The United States Mint in Philadelphia was abuzz with activity last month, more so than ever before on July 24 when it delivered a record 42.44 million coins for circulation.
That hurdled over the old record of 32.28 million coins set in October 2013, and contributed to a strong production month in which 1.33 billion coins were struck for circulation with more than half of them from Philadelphia.
"Beating the old record by over four million coins with the same number of presses was a tremendous achievement," said Joe Falls, Coining Division Manager. "There were many key factors — first and foremost was the dedication and hard work of our employees. But we also had outstanding die life, great blanks from BAU and near-perfect press availability."
Two facilities are responsible for producing all United States coins for commerce, making over 8.3 billion coins through the first seven months of 2014 alone. In addition to the plant in Philadelphia, Pennsylvania, there is the facility in Denver, Colorado.
Both plants are huge, but the Philadelphia Mint has the distinction as the largest coin manufacturing facility in the world. To strike circulation coins, it employs 5 production lines of blanking, annealing and upsetting machines and 9 production lines of 7 coining presses each. It also has a number of other presses for numismatic coins and medals.

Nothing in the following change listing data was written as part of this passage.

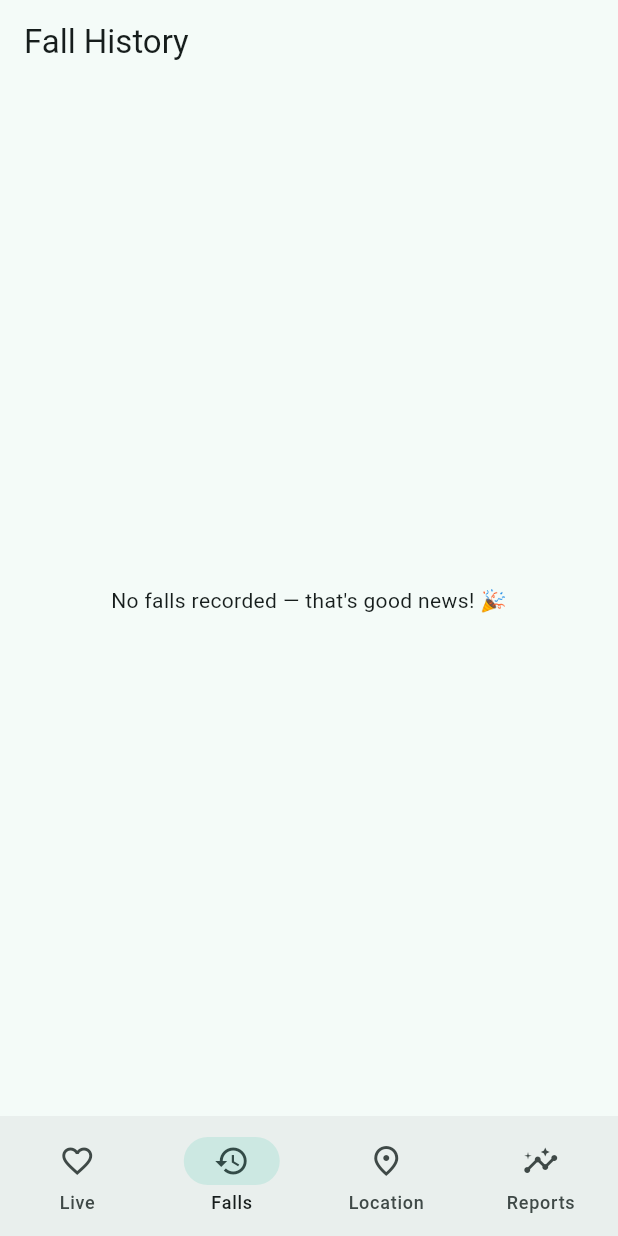
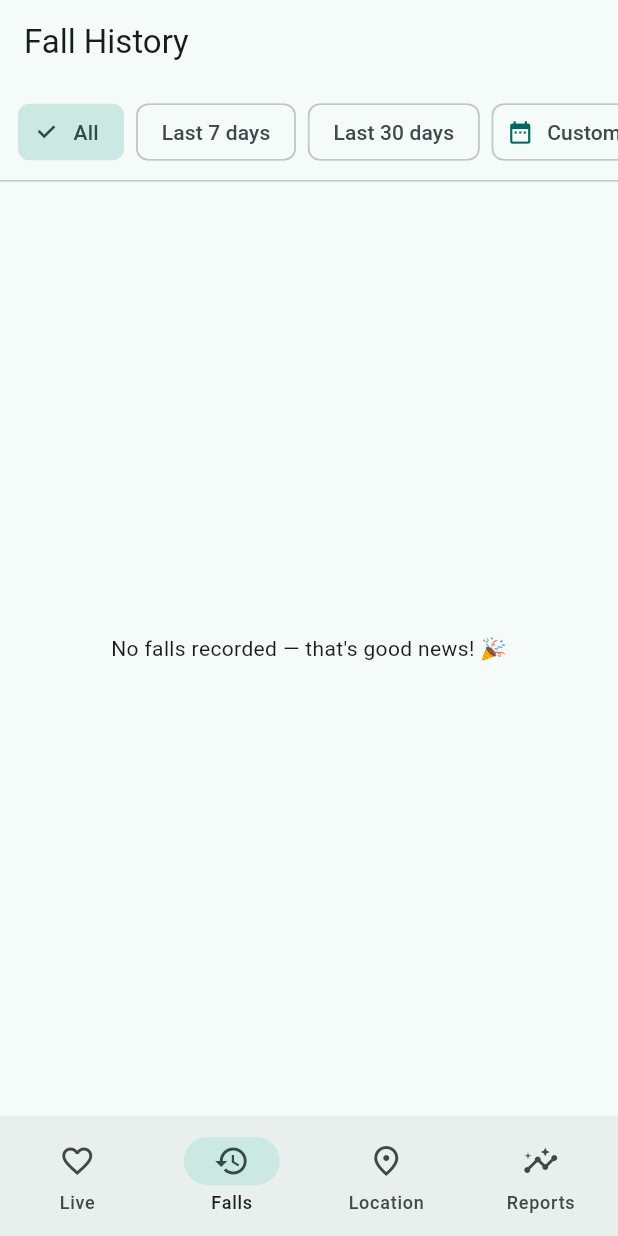
Before and after one commit to tanbl123/IoT-Assignment, a Flutter app: the screen it shows after launch, item 2 of the bottom bar chosen, on a phone screen of 412 x 824 dp. Run offline on Flutter 3.47's test engine with Material 3 defaults, Android fonts, the phone set to English and light mode, and no system bars; our stand-ins replace firebase_core, firebase_database, fl_chart; accounts and stored records are empty; statements that could not run were skipped.

Commit message:
app: date-range filter on Fall History
Falls are rare, so the Falls tab gets a range filter (All / Last 7 days /
Last 30 days / Custom range) rather than a single-day picker. Filters the
merged fall list by the selected range; friendly empty message per filter.
Rows stay tappable into the detail screen.

Co-Authored-By: Claude Opus 4.8 <noreply@anthropic.com>
Claude-Session: https://claude.ai/code/session_01Ux7pz8uXbHCdssvzBXgtGk

```diff
--- a/flutter-app/lib/screens/history_screen.dart
+++ b/flutter-app/lib/screens/history_screen.dart
@@ -6,28 +6,87 @@ import "../services/database_service.dart";
 import "../widgets/location_view.dart";
 import "fall_detail_screen.dart";
 
-/// Scrollable log of every confirmed fall (Firebase `falls/`), newest first.
-class HistoryScreen extends StatelessWidget {
+/// Log of confirmed falls (merged `falls` + `fall_events`), newest first, with
+/// a date-range filter. Falls are rare events, so a range (last 7/30 days or a
+/// custom range) is more useful than a single-day picker.
+class HistoryScreen extends StatefulWidget {
   const HistoryScreen({super.key});
 
   @override
+  State<HistoryScreen> createState() => _HistoryScreenState();
+}
+
+class _HistoryScreenState extends State<HistoryScreen> {
+  final DatabaseService _db = DatabaseService();
+  String _mode = "all"; // all | 7d | 30d | custom
+  DateTimeRange? _customRange;
+
+  DateTimeRange? get _range {
+    final now = DateTime.now();
+    switch (_mode) {
+      case "7d":
+        return DateTimeRange(
+            start: now.subtract(const Duration(days: 6)), end: now);
+      case "30d":
+        return DateTimeRange(
+            start: now.subtract(const Duration(days: 29)), end: now);
+      case "custom":
+        return _customRange;
+      default:
+        return null; // all
+    }
+  }
+
+  bool _inRange(DateTime t) {
+    final r = _range;
+    if (r == null) return true;
+    final start = DateTime(r.start.year, r.start.month, r.start.day);
+    final end = DateTime(r.end.year, r.end.month, r.end.day, 23, 59, 59);
+    return !t.isBefore(start) && !t.isAfter(end);
+  }
+
+  Future<void> _pickCustomRange() async {
+    final now = DateTime.now();
+    final picked = await showDateRangePicker(
+      context: context,
+      firstDate: DateTime(2024),
+      lastDate: now,
+      initialDateRange: _customRange,
+    );
+    if (picked != null) {
+      setState(() {
+        _customRange = picked;
+        _mode = "custom";
+      });
+    }
+  }
+
+  @override
   Widget build(BuildContext context) {
-    final db = DatabaseService();
     return Scaffold(
       appBar: AppBar(title: const Text("Fall History")),
-      body: StreamBuilder<List<FallEvent>>(
-        stream: db.falls(),
+      body: Column(
+        children: [
+          _filterBar(),
+          const Divider(height: 1),
+          Expanded(
+            child: StreamBuilder<List<FallEvent>>(
+              stream: _db.falls(),
               builder: (context, snap) {
                 if (snap.connectionState == ConnectionState.waiting) {
                   return const Center(child: CircularProgressIndicator());
                 }
-          final falls = snap.data ?? [];
+                final falls = (snap.data ?? [])
+                    .where((f) => _inRange(f.time))
+                    .toList();
                 if (falls.isEmpty) {
-            return const Center(
+                  return Center(
                     child: Padding(
-                padding: EdgeInsets.all(24),
+                      padding: const EdgeInsets.all(24),
                       child: Text(
-                  "No falls recorded — that's good news! 🎉",
+                        _mode == "all"
+                            ? "No falls recorded — that's good news! 🎉"
+                            : "No falls in the selected period. 🎉",
                         textAlign: TextAlign.center,
                       ),
                     ),
@@ -36,16 +95,60 @@ class HistoryScreen extends StatelessWidget {
                 return ListView.separated(
                   itemCount: falls.length,
                   separatorBuilder: (_, __) => const Divider(height: 1),
-            itemBuilder: (context, i) {
-              final f = falls[i];
+                  itemBuilder: (context, i) => _fallTile(falls[i]),
+                );
+              },
+            ),
+          ),
+        ],
+      ),
+    );
+  }
+
+  Widget _filterBar() {
+    Widget chip(String label, String mode) => Padding(
+          padding: const EdgeInsets.only(right: 8),
+          child: ChoiceChip(
+            label: Text(label),
+            selected: _mode == mode,
+            onSelected: (_) => setState(() => _mode = mode),
+          ),
+        );
+
+    final customLabel = _mode == "custom" && _customRange != null
+        ? "${DateFormat.MMMd().format(_customRange!.start)} – "
+            "${DateFormat.MMMd().format(_customRange!.end)}"
+        : "Custom";
+
+    return SingleChildScrollView(
+      scrollDirection: Axis.horizontal,
+      padding: const EdgeInsets.symmetric(horizontal: 12, vertical: 8),
+      child: Row(
+        children: [
+          chip("All", "all"),
+          chip("Last 7 days", "7d"),
+          chip("Last 30 days", "30d"),
+          Padding(
+            padding: const EdgeInsets.only(right: 8),
+            child: ChoiceChip(
+              avatar: const Icon(Icons.date_range, size: 18),
+              label: Text(customLabel),
+              selected: _mode == "custom",
+              onSelected: (_) => _pickCustomRange(),
+            ),
+          ),
+        ],
+      ),
+    );
+  }
+
+  Widget _fallTile(FallEvent f) {
     return ListTile(
       leading: const CircleAvatar(
         backgroundColor: Colors.red,
         child: Icon(Icons.personal_injury, color: Colors.white),
       ),
-                title: Text(
-                  DateFormat.yMMMEd().add_jms().format(f.time),
-                ),
+      title: Text(DateFormat.yMMMEd().add_jms().format(f.time)),
       subtitle: Column(
         crossAxisAlignment: CrossAxisAlignment.start,
         children: [
@@ -67,14 +170,7 @@ class HistoryScreen extends StatelessWidget {
       isThreeLine: f.hasGps,
       trailing: const Icon(Icons.chevron_right),
       onTap: () => Navigator.of(context).push(
-                  MaterialPageRoute(
-                    builder: (_) => FallDetailScreen(fall: f),
-                  ),
-                ),
-              );
-            },
-          );
-        },
+        MaterialPageRoute(builder: (_) => FallDetailScreen(fall: f)),
       ),
     );
   }
```
Lines whose indentation alone changed are shown as unchanged.
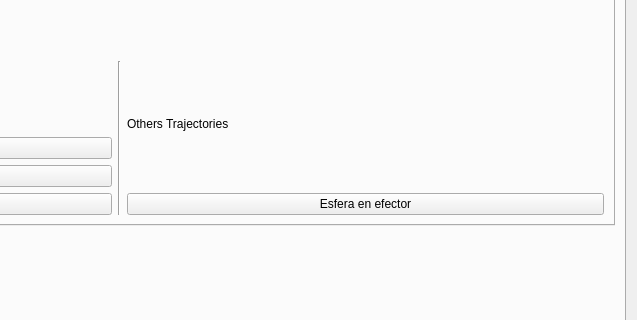
Old version of the form components/inversekinematicsTesterComp/src/guiDlg.ui in the repository robocomp/robocomp-shelly; both pictures show x 399 to 1036 and y 499 to 819 of the 1036 by 1106 pixel window.
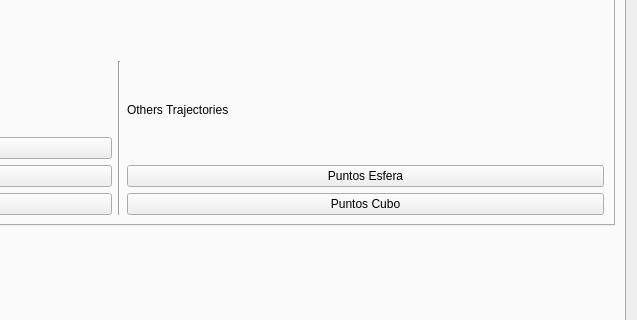
New version of the form.

Commit message: Añadido cubo en tester

Patch:
```diff
--- a/components/inversekinematicsTesterComp/src/guiDlg.ui
+++ b/components/inversekinematicsTesterComp/src/guiDlg.ui
@@ -648,7 +648,14 @@
                    <item>
                     <widget class="QPushButton" name="matlab">
                      <property name="text">
-                      <string>Esfera en efector</string>
+                      <string>Puntos Esfera</string>
+                     </property>
+                    </widget>
+                   </item>
+                   <item>
+                    <widget class="QPushButton" name="cubo">
+                     <property name="text">
+                      <string>Puntos Cubo</string>
                      </property>
                     </widget>
                    </item>
```
Left out of the diff: 2 changed lines with no effect on the pictures. The commit also changes 2 other files.
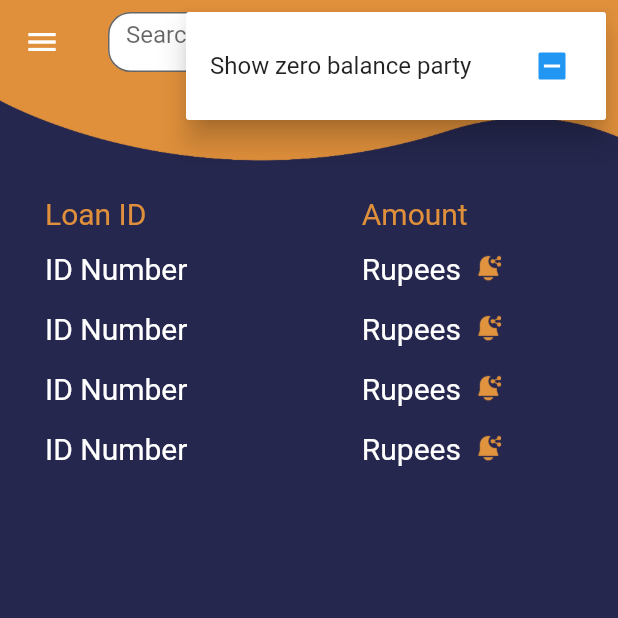
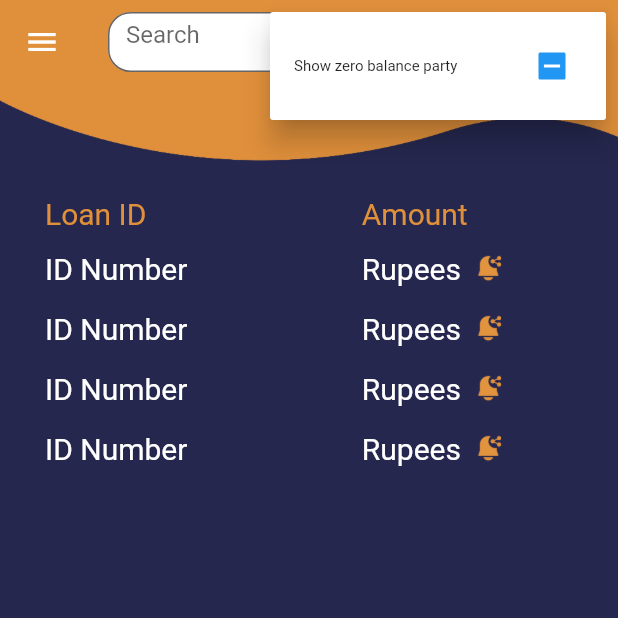
Before and after one commit to AkaankshK/dev_investment, a Flutter app: the HomePage screen opened directly, after a tap on the "more vert" icon, on a phone screen of 412 x 824 dp, the top half of it. Run offline on Flutter 3.47's test engine with Material 2 defaults, Android fonts, the light colour scheme and no system bars.

Commit message:
Company Flow: Corrections done

```diff
--- a/lib/OwnerLogin/HomePage.dart
+++ b/lib/OwnerLogin/HomePage.dart
@@ -58,7 +58,7 @@ class _HomePageState extends State<HomePage> {
               itemBuilder: (BuildContext context)=>[
                 PopupMenuItem(
                   child: CheckboxListTile(
-                    title: Text("Show zero balance party"),
+                    title: Text("Show zero balance party",style: TextStyle(fontSize: 10),),
                     value: popup,
                     onChanged: (val){
                       setState(() {
```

While the production of 30 million coins per day is not uncommon at the Philadelphia Mint, making more than 40 million in one day is described by the bureau as "an amazing accomplishment" requiring "every employee, department, machine, part, die, tool, and blank has to be perfect and perform flawlessly."